What to produce —
Return a copy of each line in the listing that includes the word "shape".

Data for this task —
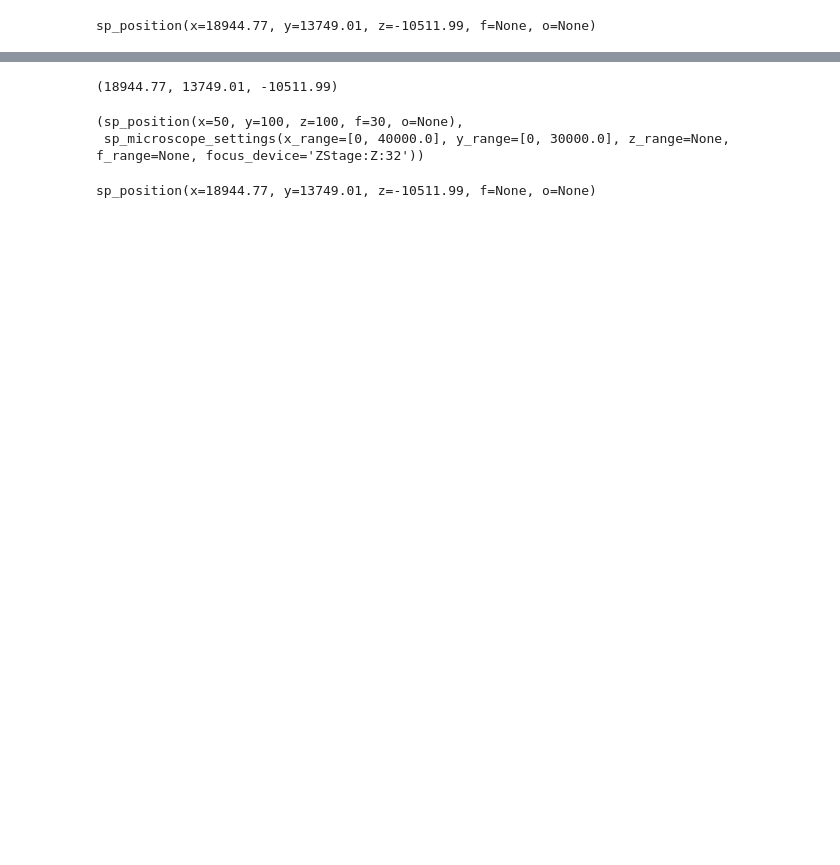
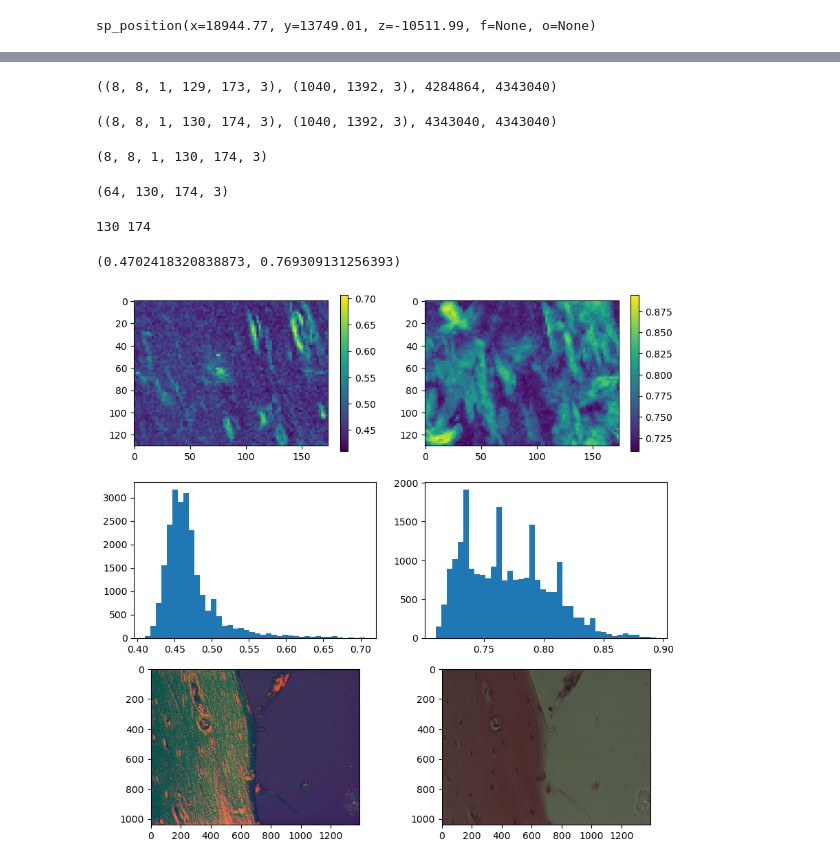
Before and after one commit to JenuC/smart-wsi-scanner, a Jupyter notebook: smartpath.ipynb, the cells around one changed output, grey strips where cells are left out. Saved outputs shown, nothing was run; the diff lists cells and outputs as text; code cells hidden in the pictures; blank space fills up the shorter version.

```diff
--- a/smartpath.ipynb
+++ b/smartpath.ipynb
@@ -180 +378,67 @@ camm.z_range= [0,10]
+# %%
+
+def is_background2(img, thr_saturation=0.3, thr_brightness=0.32):
+    # TODO : ?
+    patch_h = int(img.shape[0]/8)
+    patch_w = int(img.shape[1]/8)
+    img = color.rgb2hsv(img)
+    img_windows = np.squeeze(view_as_windows(img, (patch_h, patch_w, 3), step=(patch_h, patch_w, 3)))
+    img_windows = np.reshape(img_windows, (img_windows.shape[0]*img_windows.shape[1], patch_h, patch_w, 3)) # nxm, 256, 256, 3
+    img_max = np.max(img_windows, axis=0) # 256x256x3
+    img_min = np.min(img_windows, axis=0) # 256x256x3
+    sat_img = img_max[:, :, 1]
+    bright_img = 1-img_min[:, :, 2]
+    ave_sat = np.sum(sat_img)/(patch_h*patch_w)
+    ave_bright = np.sum(bright_img)/(patch_h*patch_w)
+    return ave_sat < t and ave_bright < tt
+# %% [output]
+((8, 8, 1, 129, 173, 3), (1040, 1392, 3), 4284864, 4343040)
+# %%
+k.shape, img.shape, k.size, img.size
+# %% [output]
+((8, 8, 1, 130, 174, 3), (1040, 1392, 3), 4343040, 4343040)
+# %%
+k.shape
+# %% [output]
+(8, 8, 1, 130, 174, 3)
+# %%
+k2.shape
+# %% [output]
+(64, 130, 174, 3)
+# %%
+img_hsv = color.rgb2hsv(img)
+patch_h = int(img_hsv.shape[0]/8)#-1
+patch_w = int(img_hsv.shape[1]/8)#-1
+print(patch_h,patch_w)
+k  = view_as_windows(img_hsv, (patch_h, patch_w, 3), step=(patch_h, patch_w, 3))
+k2 = np.reshape(k, (k.shape[0]*k.shape[1], patch_h, patch_w, 3))
+k3 = np.max(k2, axis=0)
+k4 = np.min(k2, axis=0)
+s_img = k3[:,:,1]
+b_img = 1-k4[:,:,2]
+
+plt.figure(figsize =[10,10])
+plt.subplot(321)
+plt.imshow(s_img)
+plt.colorbar()
+plt.subplot(322)
+plt.imshow(b_img)
+plt.colorbar()
+plt.subplot(323)
+plt.hist(s_img.ravel(),40)
+#plt.colorbar()
+plt.subplot(324)
+plt.hist(b_img.ravel(),40)
+#plt.colorbar()
+#plt.figure()
+plt.subplot(3,2,5)
+plt.imshow(img_hsv)
+plt.subplot(3,2,6)
+plt.imshow(color.hsv2rgb(img_hsv))
+
+s_img.mean((0,1)), b_img.mean((0,1))
+# %% [output]
+130 174
+(0.4702418320838873, 0.769309131256393)
+[figure, added]
 # %%
@@ -234,14 +504,0 @@ settings = camm
-# %%
-core.get_x_position(), core.get_y_position(), core.get_position()
-# %% [output]
-(18944.77, 13749.01, -10511.99)
-# %%
-position, settings
-# %% [output]
-(sp_position(x=50, y=100, z=100, f=30, o=None),
- sp_microscope_settings(x_range=[0, 40000.0], y_range=[0, 30000.0], z_range=None, f_range=None, focus_device='ZStage:Z:32'))
-# %%
-current_pos = smartpath.get_current_position(core)
-current_pos
-# %% [output]
-sp_position(x=18944.77, y=13749.01, z=-10511.99, f=None, o=None)
```
Also changed, not shown: parts of 37 cells of this notebook.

Solution to the exercise —
+    patch_h = int(img.shape[0]/8)
+    patch_w = int(img.shape[1]/8)
+    img_windows = np.reshape(img_windows, (img_windows.shape[0]*img_windows.shape[1], patch_h, patch_w, 3)) # nxm, 256, 256, 3
+k.shape, img.shape, k.size, img.size
+k.shape
+k2.shape
+patch_h = int(img_hsv.shape[0]/8)#-1
+patch_w = int(img_hsv.shape[1]/8)#-1
+k2 = np.reshape(k, (k.shape[0]*k.shape[1], patch_h, patch_w, 3))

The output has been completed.